The British actor and comedian said the two shared an “easy relationship” that was “simple and amiable”.
Pegg is known for his cult sitcom Spaced, as well as his Three Flavours Cornetto film trilogy, which includes Shaun Of The Dead, Hot Fuzz and The World’s End.
He has also starred in major blockbusters including the Mission Impossible franchise alongside Cruise.
Speaking to Lauren Laverne on BBC Radio 4’s Desert Island Discs, Pegg said Cruise often appreciated “the ridiculousness” of his immense fame.
“It’s always been a very easy relationship. I think you realise when you meet the person rather than the thicket of mythology that’s built up around them it’s a different experience,” he said.

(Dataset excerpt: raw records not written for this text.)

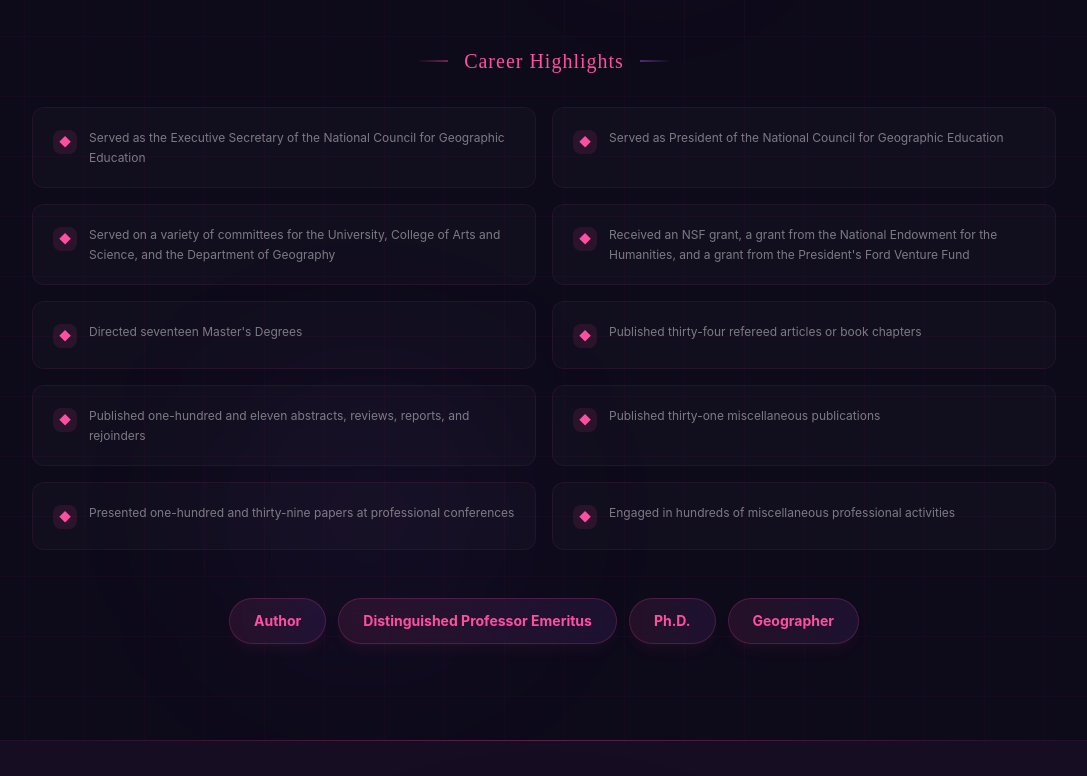
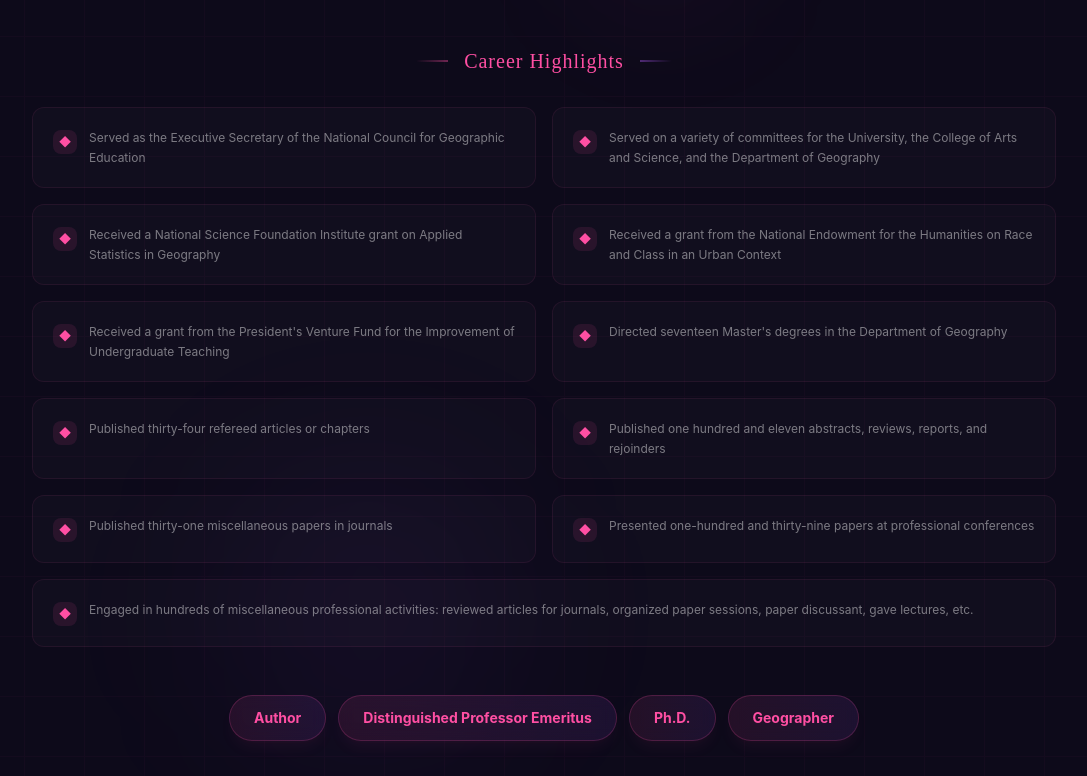
Before and after one commit to aceforger/lisle-mitchell, a React (Vite) app: page / in a window 1280 px wide. Shown: the part 1964-2740 px from the top of the page, without its empty margins (96-1183 px from the left). Built offline with nearby package versions, Linux system fonts and the light colour scheme.

Commit message:
new career

```diff
--- a/src/components/About.jsx
+++ b/src/components/About.jsx
@@ -178,10 +178,24 @@ export default function About() {
           </div>
 
           <div className="grid sm:grid-cols-2 gap-4">
-            {authorInfo.highlights.map((item, i) => (
+            {[
+              "Served as the Executive Secretary of the National Council for Geographic Education",
+              "Served on a variety of committees for the University, the College of Arts and Science, and the Department of Geography",
+              "Received a National Science Foundation Institute grant on Applied Statistics in Geography",
+              "Received a grant from the National Endowment for the Humanities on Race and Class in an Urban Context",
+              "Received a grant from the President's Venture Fund for the Improvement of Undergraduate Teaching",
+              "Directed seventeen Master's degrees in the Department of Geography",
+              "Published thirty-four refereed articles or chapters",
+              "Published one hundred and eleven abstracts, reviews, reports, and rejoinders",
+              "Published thirty-one miscellaneous papers in journals",
+              "Presented one-hundred and thirty-nine papers at professional conferences",
+              "Engaged in hundreds of miscellaneous professional activities: reviewed articles for journals, organized paper sessions, paper discussant, gave lectures, etc.",
+            ].map((item, i) => (
               <div
                 key={i}
-                className="group bg-white/[0.02] backdrop-blur-sm p-5 rounded-xl border border-[#FF4FA3]/8 hover:border-[#FF4FA3]/30 transition-all duration-300 flex items-start gap-3 hover:bg-white/[0.04]"
+                className={`group bg-white/[0.02] backdrop-blur-sm p-5 rounded-xl border border-[#FF4FA3]/8 hover:border-[#FF4FA3]/30 transition-all duration-300 flex items-start gap-3 hover:bg-white/[0.04] ${
+                  i === 10 ? "sm:col-span-2" : ""
+                }`}
               >
                 <div className="w-6 h-6 bg-[#FF4FA3]/10 rounded-lg flex items-center justify-center flex-shrink-0 mt-0.5 group-hover:bg-[#FF4FA3]/20 transition-all">
                   <span className="text-[#FF4FA3] text-xs">◆</span>
```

“I mean, he loves (the fame) and he really relishes it, it’s all he knows. It energises him and spurs him on.”
He added: “I don’t think I would appreciate that particularly. I find that very stressful and overwhelming and I would maybe want to sort of retreat, I’m happy with where I am.
“We joke about it. I mean I always make fun of him for it, you know, about the things that he can access.”
Pegg recalled an incident while filming in South Africa, when Cruise had flown him in a helicopter to a seaside location so he could swim with sharks, describing it as “a real Tom Cruise kind of day”.
“He kind of appreciates the ridiculousness of it sometimes,” he said.
But Pegg added that he did not like to question Cruise on things such as his personal life or beliefs.
“I don’t ask him about stuff like that because I feel that would be me abusing my privileged access that I get to him,” Pegg said.
“My relationship with him is just very simple and amiable. We’re friends.”
Pegg also discussed his childhood, early career as a comedian and struggles with depression, even while at the height of his Hollywood success in 2006.
On his alcohol abuse he said: “You become very sneaky when you have something like that in your life.
“You learn how to do it without anyone noticing because it takes over. It wants to sustain itself and it will do everything it can to not be stopped.
“But eventually it just gets to a point when it can’t be hidden, and that’s when, thankfully, I was able to pull out the dive.”
Pegg, 52, said recently he would “work till he dropped”.
“I’m really happy when I’m working,” he said.
“Sometimes it’s difficult because it takes you away from home, and I do miss my family when I’m away.
“That’s something I’ve had to kind of learn how to cope with.”
He added that he was happiest when he was at home with his family.
“We’re all on different devices. Dogs are asleep. That’s when I’m happiest,” he said.
Desert Island Discs airs on BBC Sounds and BBC Radio 4 at 11.15am on Sunday.